Stored items from a collection:

>>>

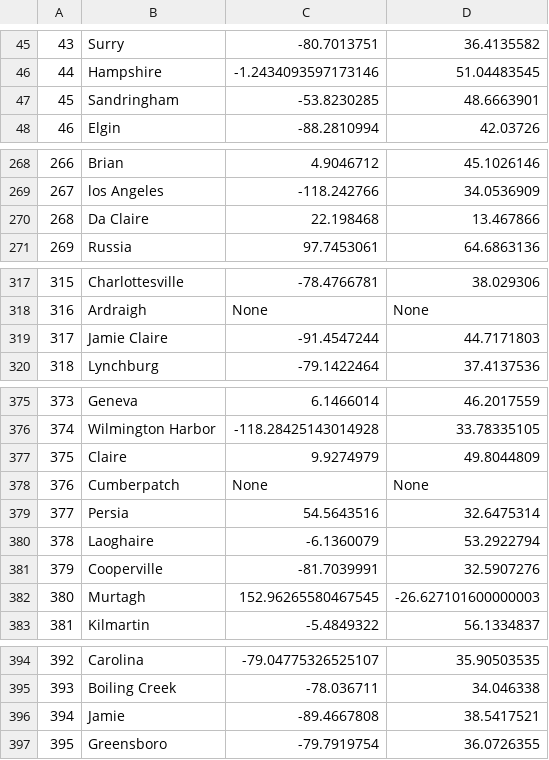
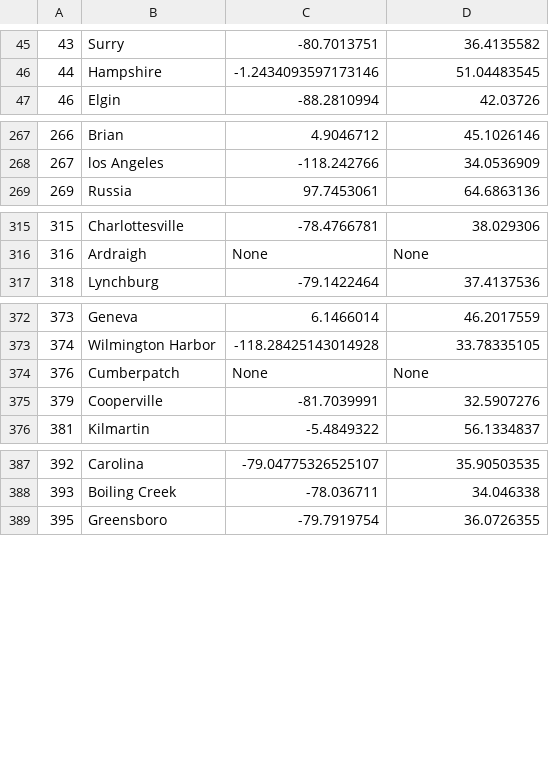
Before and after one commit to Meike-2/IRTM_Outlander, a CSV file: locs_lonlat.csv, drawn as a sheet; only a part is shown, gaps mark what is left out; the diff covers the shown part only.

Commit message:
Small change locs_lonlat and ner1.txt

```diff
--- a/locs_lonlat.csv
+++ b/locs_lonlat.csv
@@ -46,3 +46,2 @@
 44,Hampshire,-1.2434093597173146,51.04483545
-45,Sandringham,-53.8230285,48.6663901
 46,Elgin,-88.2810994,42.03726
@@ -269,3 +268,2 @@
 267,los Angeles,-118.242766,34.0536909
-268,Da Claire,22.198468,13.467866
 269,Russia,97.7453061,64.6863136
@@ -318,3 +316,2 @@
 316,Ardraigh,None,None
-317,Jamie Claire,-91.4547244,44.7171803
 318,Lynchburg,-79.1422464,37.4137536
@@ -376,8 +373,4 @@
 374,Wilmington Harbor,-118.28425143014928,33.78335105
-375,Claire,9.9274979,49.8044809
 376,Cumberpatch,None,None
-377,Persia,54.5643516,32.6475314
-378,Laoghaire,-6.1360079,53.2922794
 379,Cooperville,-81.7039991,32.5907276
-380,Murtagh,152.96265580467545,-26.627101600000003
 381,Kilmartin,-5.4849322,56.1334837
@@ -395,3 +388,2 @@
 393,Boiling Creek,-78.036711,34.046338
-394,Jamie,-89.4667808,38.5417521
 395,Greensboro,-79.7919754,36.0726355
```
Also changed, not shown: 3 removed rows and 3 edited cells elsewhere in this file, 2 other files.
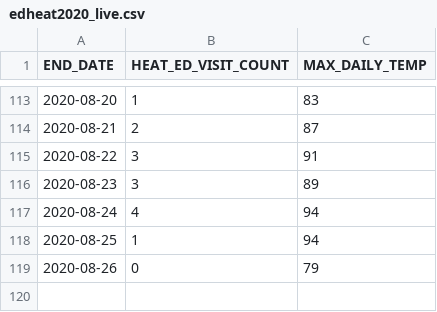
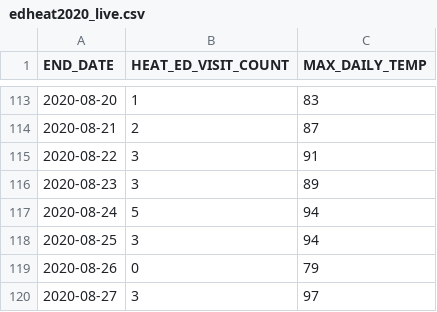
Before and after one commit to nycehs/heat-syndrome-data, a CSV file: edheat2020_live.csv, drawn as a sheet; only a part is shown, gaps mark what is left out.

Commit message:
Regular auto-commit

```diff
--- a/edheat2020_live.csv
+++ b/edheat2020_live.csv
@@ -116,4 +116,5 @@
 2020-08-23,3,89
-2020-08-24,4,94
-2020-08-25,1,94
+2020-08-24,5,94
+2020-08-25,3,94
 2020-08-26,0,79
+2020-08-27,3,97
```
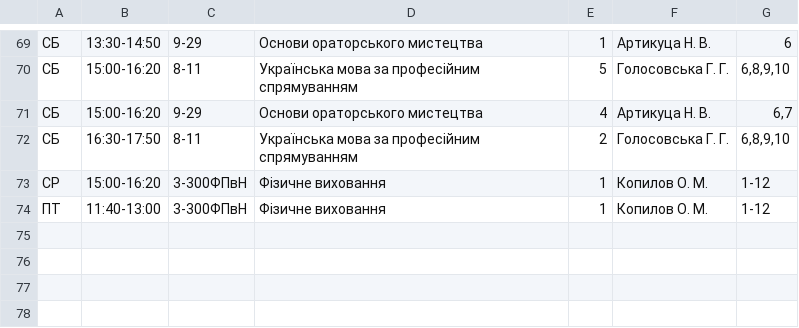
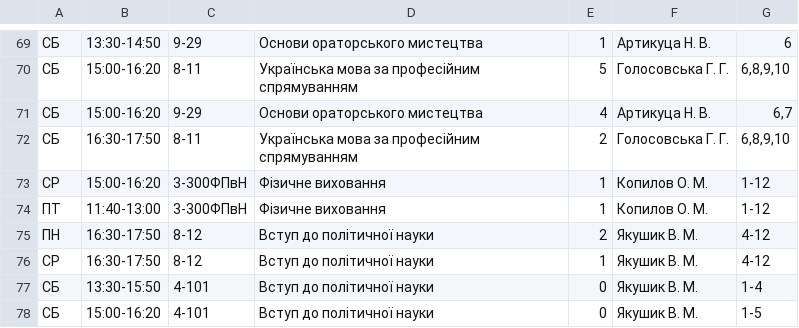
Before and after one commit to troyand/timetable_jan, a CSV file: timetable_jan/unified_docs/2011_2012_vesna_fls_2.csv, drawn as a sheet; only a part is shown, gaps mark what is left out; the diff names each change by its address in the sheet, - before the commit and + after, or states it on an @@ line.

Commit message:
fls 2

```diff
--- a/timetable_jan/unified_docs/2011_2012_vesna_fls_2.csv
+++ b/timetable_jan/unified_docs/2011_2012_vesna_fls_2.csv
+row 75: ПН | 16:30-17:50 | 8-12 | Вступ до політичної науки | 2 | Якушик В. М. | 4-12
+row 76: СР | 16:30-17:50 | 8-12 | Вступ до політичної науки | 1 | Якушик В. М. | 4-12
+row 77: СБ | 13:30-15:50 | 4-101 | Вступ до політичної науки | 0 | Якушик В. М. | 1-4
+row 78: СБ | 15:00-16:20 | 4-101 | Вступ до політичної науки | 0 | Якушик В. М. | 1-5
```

<<<

WORK TO BE COMPLETED: Without the pictures, retype all of the data above exactly.

SOLVED PROBLEM:
Before and after one commit to Meike-2/IRTM_Outlander, a CSV file: locs_lonlat.csv, drawn as a sheet; only a part is shown, gaps mark what is left out; the diff covers the shown part only.

Commit message:
Small change locs_lonlat and ner1.txt

```diff
--- a/locs_lonlat.csv
+++ b/locs_lonlat.csv
@@ -46,3 +46,2 @@
 44,Hampshire,-1.2434093597173146,51.04483545
-45,Sandringham,-53.8230285,48.6663901
 46,Elgin,-88.2810994,42.03726
@@ -269,3 +268,2 @@
 267,los Angeles,-118.242766,34.0536909
-268,Da Claire,22.198468,13.467866
 269,Russia,97.7453061,64.6863136
@@ -318,3 +316,2 @@
 316,Ardraigh,None,None
-317,Jamie Claire,-91.4547244,44.7171803
 318,Lynchburg,-79.1422464,37.4137536
@@ -376,8 +373,4 @@
 374,Wilmington Harbor,-118.28425143014928,33.78335105
-375,Claire,9.9274979,49.8044809
 376,Cumberpatch,None,None
-377,Persia,54.5643516,32.6475314
-378,Laoghaire,-6.1360079,53.2922794
 379,Cooperville,-81.7039991,32.5907276
-380,Murtagh,152.96265580467545,-26.627101600000003
 381,Kilmartin,-5.4849322,56.1334837
@@ -395,3 +388,2 @@
 393,Boiling Creek,-78.036711,34.046338
-394,Jamie,-89.4667808,38.5417521
 395,Greensboro,-79.7919754,36.0726355
```
Also changed, not shown: 3 removed rows and 3 edited cells elsewhere in this file, 2 other files.
Before and after one commit to nycehs/heat-syndrome-data, a CSV file: edheat2020_live.csv, drawn as a sheet; only a part is shown, gaps mark what is left out.

Commit message:
Regular auto-commit

```diff
--- a/edheat2020_live.csv
+++ b/edheat2020_live.csv
@@ -116,4 +116,5 @@
 2020-08-23,3,89
-2020-08-24,4,94
-2020-08-25,1,94
+2020-08-24,5,94
+2020-08-25,3,94
 2020-08-26,0,79
+2020-08-27,3,97
```
Before and after one commit to troyand/timetable_jan, a CSV file: timetable_jan/unified_docs/2011_2012_vesna_fls_2.csv, drawn as a sheet; only a part is shown, gaps mark what is left out; the diff names each change by its address in the sheet, - before the commit and + after, or states it on an @@ line.

Commit message:
fls 2

```diff
--- a/timetable_jan/unified_docs/2011_2012_vesna_fls_2.csv
+++ b/timetable_jan/unified_docs/2011_2012_vesna_fls_2.csv
+row 75: ПН | 16:30-17:50 | 8-12 | Вступ до політичної науки | 2 | Якушик В. М. | 4-12
+row 76: СР | 16:30-17:50 | 8-12 | Вступ до політичної науки | 1 | Якушик В. М. | 4-12
+row 77: СБ | 13:30-15:50 | 4-101 | Вступ до політичної науки | 0 | Якушик В. М. | 1-4
+row 78: СБ | 15:00-16:20 | 4-101 | Вступ до політичної науки | 0 | Якушик В. М. | 1-5
```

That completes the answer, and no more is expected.